◆ **Your assignment**: Within the listing that follows, state how many lines include the word "site"; write only that number.

━━━━━ Records ━━━━━

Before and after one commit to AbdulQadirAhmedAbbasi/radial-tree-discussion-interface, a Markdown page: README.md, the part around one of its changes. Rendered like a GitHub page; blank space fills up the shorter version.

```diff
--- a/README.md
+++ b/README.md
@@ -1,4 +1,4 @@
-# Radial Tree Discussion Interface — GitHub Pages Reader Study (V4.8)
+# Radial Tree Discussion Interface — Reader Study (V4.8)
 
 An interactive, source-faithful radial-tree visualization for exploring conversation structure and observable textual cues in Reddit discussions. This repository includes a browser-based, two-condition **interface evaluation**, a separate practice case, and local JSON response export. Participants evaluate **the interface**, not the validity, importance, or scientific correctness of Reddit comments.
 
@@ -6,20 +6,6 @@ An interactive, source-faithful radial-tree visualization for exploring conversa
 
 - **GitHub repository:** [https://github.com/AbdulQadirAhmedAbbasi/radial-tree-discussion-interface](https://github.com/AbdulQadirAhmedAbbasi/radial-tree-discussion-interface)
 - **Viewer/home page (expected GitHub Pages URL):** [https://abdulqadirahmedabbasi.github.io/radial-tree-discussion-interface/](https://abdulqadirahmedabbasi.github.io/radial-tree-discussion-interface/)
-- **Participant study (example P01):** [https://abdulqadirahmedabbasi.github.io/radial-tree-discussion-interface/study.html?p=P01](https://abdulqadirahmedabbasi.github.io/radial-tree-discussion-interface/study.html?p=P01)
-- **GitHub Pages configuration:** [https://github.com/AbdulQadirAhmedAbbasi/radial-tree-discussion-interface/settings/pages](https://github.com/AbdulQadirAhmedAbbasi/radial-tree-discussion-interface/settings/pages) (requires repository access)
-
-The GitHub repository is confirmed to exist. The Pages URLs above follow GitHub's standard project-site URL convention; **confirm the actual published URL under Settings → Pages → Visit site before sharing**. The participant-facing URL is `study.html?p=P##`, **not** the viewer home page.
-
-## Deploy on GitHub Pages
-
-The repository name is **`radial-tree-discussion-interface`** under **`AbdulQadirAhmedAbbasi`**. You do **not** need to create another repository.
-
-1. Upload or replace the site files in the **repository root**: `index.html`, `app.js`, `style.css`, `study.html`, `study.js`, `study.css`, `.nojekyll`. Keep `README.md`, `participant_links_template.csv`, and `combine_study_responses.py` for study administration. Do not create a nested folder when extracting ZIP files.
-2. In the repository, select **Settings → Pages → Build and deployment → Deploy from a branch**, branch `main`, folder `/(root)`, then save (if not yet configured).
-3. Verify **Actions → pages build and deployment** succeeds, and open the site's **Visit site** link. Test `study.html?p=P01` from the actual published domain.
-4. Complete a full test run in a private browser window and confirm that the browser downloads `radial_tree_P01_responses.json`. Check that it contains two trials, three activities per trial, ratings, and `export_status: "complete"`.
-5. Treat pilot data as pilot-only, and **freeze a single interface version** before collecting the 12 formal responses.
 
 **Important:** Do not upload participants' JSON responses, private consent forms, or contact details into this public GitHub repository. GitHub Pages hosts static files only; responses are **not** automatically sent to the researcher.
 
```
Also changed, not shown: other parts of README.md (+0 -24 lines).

━━━━━

◆ **Response to the task**: 3